    In La Reine des pommes, Himes breaks with the instrumental use of language that characterized both Wright's and, in France, Jean-Paul Sartre's notions of "engaged writing." In its place he develops a violently comic fictional universe to which he later referred in terms of absurdity. Extending linguistic slippage and excess to the level of narrative itself, Himes's crime writing flies doubly in the face of social realism and existentialism by embracing absurdity as both a social condition and a narrative apparatus. At the same time, Himes always stressed that this humor was not a formal invention but something borrowed. That is, what he called "absurdity" was, in the lived experience of black Americans in Harlem, also emphatically real.
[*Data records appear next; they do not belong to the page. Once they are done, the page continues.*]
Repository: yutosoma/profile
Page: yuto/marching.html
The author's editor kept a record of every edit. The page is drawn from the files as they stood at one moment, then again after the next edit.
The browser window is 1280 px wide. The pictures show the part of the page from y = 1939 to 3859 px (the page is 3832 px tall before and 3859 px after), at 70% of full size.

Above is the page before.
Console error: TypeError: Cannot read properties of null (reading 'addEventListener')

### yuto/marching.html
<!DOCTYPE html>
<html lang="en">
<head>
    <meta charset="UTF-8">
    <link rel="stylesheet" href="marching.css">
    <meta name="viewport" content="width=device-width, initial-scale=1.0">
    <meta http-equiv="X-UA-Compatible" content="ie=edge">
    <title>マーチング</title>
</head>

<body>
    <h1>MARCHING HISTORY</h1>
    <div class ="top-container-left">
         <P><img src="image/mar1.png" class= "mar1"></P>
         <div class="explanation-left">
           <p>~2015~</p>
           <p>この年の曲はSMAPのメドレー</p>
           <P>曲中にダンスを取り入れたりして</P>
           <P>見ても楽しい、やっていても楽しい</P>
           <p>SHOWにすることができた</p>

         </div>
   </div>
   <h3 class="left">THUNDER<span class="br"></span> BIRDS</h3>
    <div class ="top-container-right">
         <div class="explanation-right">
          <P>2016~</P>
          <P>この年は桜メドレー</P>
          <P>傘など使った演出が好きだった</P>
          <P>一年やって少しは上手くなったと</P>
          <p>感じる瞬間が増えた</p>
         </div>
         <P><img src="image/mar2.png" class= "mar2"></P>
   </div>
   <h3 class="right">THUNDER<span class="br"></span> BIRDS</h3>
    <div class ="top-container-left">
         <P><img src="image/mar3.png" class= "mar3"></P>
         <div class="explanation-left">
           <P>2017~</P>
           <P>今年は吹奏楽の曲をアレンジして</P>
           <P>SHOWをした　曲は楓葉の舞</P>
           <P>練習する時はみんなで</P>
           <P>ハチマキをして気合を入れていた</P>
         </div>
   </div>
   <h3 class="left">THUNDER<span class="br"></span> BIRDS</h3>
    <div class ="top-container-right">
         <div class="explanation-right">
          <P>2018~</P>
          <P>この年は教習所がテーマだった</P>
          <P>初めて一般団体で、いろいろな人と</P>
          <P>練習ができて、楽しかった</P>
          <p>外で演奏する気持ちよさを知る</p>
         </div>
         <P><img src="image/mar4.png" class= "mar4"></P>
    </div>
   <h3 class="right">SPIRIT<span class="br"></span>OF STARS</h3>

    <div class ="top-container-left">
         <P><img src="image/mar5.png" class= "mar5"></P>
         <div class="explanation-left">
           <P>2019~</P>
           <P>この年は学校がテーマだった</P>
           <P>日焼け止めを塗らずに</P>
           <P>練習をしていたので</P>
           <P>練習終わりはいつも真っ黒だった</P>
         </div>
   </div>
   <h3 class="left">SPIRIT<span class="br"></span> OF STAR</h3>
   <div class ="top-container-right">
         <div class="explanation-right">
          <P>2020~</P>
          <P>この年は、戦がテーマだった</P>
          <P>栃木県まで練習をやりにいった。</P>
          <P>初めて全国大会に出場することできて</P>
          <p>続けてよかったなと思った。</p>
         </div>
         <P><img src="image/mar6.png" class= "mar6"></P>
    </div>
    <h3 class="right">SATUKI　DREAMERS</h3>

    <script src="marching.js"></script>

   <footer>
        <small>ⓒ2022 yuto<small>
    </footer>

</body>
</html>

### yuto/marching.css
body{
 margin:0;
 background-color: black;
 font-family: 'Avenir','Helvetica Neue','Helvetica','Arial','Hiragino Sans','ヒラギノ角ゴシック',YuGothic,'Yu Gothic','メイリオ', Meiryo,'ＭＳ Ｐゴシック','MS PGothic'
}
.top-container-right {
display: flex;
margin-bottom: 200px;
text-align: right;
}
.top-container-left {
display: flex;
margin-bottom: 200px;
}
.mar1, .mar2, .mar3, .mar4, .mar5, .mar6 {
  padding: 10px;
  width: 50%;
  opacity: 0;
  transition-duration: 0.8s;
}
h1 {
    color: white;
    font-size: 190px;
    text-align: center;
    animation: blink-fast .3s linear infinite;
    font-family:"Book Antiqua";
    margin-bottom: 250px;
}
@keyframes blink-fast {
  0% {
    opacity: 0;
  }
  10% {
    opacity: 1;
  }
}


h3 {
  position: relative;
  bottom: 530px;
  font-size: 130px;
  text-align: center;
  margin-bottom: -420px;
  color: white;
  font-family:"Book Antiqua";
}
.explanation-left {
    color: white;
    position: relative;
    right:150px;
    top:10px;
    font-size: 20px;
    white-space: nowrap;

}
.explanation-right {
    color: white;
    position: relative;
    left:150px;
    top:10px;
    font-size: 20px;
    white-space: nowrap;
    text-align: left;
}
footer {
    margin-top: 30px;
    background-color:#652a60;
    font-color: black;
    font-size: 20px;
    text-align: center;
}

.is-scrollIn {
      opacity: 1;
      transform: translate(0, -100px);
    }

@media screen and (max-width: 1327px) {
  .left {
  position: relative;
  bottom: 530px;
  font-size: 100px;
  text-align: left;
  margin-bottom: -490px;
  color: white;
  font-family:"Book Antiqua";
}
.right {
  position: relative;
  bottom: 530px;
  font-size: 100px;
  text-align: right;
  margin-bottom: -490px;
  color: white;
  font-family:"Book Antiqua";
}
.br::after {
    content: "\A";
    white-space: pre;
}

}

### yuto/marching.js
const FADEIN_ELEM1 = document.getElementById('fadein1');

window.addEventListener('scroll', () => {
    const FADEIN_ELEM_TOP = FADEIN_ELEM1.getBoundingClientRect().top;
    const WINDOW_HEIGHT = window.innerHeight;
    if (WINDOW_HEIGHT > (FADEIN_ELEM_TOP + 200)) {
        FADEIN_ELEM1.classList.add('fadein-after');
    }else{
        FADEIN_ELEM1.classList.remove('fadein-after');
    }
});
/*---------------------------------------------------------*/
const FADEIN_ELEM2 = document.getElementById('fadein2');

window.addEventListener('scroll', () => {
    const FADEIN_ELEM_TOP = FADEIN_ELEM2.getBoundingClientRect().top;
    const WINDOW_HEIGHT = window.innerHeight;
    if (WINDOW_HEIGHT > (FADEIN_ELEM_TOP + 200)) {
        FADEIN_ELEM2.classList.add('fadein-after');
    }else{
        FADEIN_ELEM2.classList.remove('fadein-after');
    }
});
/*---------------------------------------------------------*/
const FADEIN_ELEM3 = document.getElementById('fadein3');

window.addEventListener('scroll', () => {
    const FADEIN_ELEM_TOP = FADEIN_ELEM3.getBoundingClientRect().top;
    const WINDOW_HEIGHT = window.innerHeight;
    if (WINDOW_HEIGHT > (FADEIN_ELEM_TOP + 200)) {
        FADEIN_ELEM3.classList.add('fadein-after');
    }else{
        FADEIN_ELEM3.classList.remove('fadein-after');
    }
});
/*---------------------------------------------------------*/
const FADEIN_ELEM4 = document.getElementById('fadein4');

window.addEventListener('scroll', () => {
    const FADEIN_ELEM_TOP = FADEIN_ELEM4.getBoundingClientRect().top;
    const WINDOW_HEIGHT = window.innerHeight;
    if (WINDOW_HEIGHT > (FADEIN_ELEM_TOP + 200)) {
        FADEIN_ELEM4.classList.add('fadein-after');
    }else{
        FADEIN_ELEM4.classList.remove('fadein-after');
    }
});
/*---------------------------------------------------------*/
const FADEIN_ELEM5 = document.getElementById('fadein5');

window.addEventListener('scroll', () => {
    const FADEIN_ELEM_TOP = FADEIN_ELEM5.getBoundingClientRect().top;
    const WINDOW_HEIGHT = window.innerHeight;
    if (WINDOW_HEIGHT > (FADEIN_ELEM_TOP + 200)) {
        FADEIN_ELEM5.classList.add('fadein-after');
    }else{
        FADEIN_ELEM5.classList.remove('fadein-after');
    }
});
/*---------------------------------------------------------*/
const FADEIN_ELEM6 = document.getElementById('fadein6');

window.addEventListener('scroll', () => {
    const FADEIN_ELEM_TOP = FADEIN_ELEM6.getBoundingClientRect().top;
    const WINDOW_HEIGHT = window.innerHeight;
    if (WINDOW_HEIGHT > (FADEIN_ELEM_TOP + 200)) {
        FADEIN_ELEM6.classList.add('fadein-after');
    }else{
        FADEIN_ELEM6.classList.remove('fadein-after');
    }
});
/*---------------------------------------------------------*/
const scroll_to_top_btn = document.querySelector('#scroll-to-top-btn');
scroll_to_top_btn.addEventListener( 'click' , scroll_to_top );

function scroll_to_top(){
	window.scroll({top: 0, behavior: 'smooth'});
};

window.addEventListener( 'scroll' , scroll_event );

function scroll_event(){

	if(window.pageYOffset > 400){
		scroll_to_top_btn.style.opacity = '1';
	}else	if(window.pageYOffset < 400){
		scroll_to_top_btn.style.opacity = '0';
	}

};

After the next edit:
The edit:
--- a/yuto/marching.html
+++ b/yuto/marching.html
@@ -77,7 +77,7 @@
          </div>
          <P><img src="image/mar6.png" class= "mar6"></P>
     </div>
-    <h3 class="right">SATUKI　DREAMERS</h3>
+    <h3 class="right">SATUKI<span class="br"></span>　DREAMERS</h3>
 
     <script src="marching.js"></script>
    Source: Surrealism and the Art of Crime, p. 246
  125. [T]he intellect too, he said, was incapable of coming up with a persuasive illusion of meaning outside of man, for everything that could be thought or done, logic, metaphysics, mathematics, natural law, art, music, poetry, was given its meaning by man, and without man, it sank back into the realm of the unimagined and unconceived and hence into meaninglessness and a great deal of what was happening today became understandable if one pursued this line of reasoning, man was staggering along in the mad hope of somehow finding someone to be observed by somewhere...

    Source: The Assignment, p. 20
  126. [T]he still unbroken interest of a broad public in this...topic of taboo [is] paradoxical because the concept of taboo has become a taboo in itself, because taboo is generally accepted as drawing the fundamental borders between the sacred and the profane, whereas a critical glance shows that these borders can scarcely be drawn unproblematically, since not only the concept of taboo as such, but also the concept of the sacred turns out to be polysemic, if not aporetic. While in most civilized societies the use of violence is strongly tabooed, it nevertheless remains inherently if not inextricably bound up with the notion of taboo. This does not only hold true for the cultivating potential inherent to relinquishing drives, but, as Christoph Türcke argues, "above all for the fatuousness of a specific ban on thinking that individuals en masse subject themselves to in order to be able to endure a society they did not choose themselves and yet allow to remain as it is.".

    From chapter: Stefan Horlacher, Taboo, Transgression, and Literature: An Introduction
    Source: Taboo and Transgression in British Literature from the Renaissance to the Present, p. 4-5
  127. [Universality is] a system of values which regards itself as attuned to all cultures and their difference but which, paradoxically, does not conceive itself as relative, and aspires, in all ingenuousness, to be the ideal transcendence of all the others.

    Source: Paroxysm, p. 11
  128. [W]hile the European surrealists were condemned by their society and its traditions (including its traditions of revolution and rebellion) to clumsily manipulate and juxtapose incongruent imagery, laboriously constructing outsized realities, in the European colonies and ex-colonies something like surrealism was inherent as a deeply embedded social practice in everyday life. As for surrealism, so (I would like to suggest) for dialectical images -- the the crucial difference between their European and colonial expressions being that while in Europe they were largely ignored by the populace yet (for the surrealists) "at the service of the revolution," in the colonies and ex-colonies these expressions are intrinsic to the form of life and at the service of its magicians, priests, and sorcerers.

    Source: Shamanism, Colonialism, and the Wild Man, p. 201